Turkish Journal of Veterinary & Animal Sciences




Mammary gland infections occur due to bacterial changes in the mammary tissue. Studies conducted in recent years have reported variations in the most common bacteria differ according to geographical locations. California mastitis test (CMT), somatic cell count (SCC), and aerobic colony count (ACC) analyses were performed on approximately 50 mL of hygienically collected raw milk samples. Raw milk was also subjected to conventional bacteriological isolation and identification. Bacterial diversity and rates in raw milk were compared through metagenome analysis.
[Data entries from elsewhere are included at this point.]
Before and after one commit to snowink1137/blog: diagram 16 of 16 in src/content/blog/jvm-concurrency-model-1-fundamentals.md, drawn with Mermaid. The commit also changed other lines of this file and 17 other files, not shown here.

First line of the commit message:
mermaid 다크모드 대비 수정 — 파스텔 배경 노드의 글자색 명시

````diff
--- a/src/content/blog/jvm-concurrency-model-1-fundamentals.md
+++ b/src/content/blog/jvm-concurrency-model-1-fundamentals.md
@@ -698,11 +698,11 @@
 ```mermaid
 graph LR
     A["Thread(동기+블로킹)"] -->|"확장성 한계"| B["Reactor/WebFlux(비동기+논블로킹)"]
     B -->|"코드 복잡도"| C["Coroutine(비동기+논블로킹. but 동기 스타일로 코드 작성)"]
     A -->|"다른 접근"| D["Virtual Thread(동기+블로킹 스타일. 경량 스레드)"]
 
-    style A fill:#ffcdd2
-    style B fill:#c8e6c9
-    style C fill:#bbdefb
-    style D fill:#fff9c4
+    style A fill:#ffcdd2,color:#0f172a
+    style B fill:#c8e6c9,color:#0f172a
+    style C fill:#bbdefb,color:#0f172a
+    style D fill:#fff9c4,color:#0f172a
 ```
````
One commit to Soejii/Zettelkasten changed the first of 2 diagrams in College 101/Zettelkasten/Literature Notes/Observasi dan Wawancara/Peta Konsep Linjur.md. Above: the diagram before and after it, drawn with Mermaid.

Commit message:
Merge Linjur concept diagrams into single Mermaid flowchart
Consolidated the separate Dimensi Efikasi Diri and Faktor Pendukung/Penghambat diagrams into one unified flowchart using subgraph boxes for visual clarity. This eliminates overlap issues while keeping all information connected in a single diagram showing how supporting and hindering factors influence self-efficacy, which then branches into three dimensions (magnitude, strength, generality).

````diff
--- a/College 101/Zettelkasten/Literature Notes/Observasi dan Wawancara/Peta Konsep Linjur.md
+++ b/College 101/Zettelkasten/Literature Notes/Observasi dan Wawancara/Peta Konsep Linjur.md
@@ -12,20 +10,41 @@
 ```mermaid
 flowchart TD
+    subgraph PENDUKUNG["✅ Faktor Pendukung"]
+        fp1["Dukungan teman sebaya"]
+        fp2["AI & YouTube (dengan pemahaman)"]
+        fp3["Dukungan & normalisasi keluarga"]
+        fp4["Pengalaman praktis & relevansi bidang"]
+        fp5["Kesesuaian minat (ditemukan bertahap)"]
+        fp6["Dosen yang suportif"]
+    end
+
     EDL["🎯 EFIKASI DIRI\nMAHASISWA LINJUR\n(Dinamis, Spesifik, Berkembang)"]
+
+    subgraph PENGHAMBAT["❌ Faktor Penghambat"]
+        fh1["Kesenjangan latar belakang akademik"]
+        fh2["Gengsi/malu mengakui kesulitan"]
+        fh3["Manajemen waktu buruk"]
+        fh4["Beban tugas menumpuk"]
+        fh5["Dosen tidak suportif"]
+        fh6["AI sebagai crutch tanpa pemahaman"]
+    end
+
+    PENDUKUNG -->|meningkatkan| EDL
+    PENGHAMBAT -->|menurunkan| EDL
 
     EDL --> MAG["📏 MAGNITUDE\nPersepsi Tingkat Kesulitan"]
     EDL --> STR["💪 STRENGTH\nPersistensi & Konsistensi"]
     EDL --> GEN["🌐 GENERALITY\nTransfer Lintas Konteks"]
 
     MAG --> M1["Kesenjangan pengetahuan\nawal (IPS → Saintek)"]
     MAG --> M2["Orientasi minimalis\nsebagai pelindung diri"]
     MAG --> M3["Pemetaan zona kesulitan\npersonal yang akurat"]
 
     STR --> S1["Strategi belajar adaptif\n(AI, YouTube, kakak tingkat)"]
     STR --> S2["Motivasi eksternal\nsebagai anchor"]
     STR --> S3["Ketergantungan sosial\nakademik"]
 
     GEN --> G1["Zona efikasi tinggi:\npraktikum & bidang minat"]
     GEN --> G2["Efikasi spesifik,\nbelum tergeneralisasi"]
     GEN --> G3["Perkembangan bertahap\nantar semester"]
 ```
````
Two samples, one from healthy milk and another from subclinical milk with mastitis, were independently tested to determine whether there were differences in the percentages (%) of bacterial phylum and genera detected as a result of metagenome analysis. As a result of the conventional isolation and identification of raw milk, EscherichiaShigella, Acinetobacter, Vibrio, Streptococcus, Pseudomonas, Lactococcus, Glutamicibacter and Bacillus genera, and Enterobacteriaceae family were frequently detected, respectively. As a result of metagenome analysis, the following phyla were detected in healthy raw milk: Firmicutes and Proteobacteria (7/7), Bacteroidota (6/7), and Actinobacteriota (4/7). In raw milk with subclinical mastitis, the detected phyla were Firmicutes and Proteobacteria (27/29), Actinobacteriota (11/29), and Bacteroidota (10/29). As a result of the statistical analysis, the frequency of Bacteriodata in healthy milk samples, as well as Enhydrobacter, Enterobacteriaceae, Paenibacillus, Macrococcus, Spingobacterium, and “Others”, were significantly higher than the incidence in milk samples with subclinical mastitis. The only exception was observed in Escherichia-Shigella genera, where the opposite situation was evident. As a result of metagenome studies conducted on the raw milk of animals with both healthy and subclinical mastitis, significant differences were detected in some phyla and genera. The findings of our study will shed light on mastitis treatment studies by improving the microbiota.


Cow, milk, mastitis, microbiota

First Page


Last Page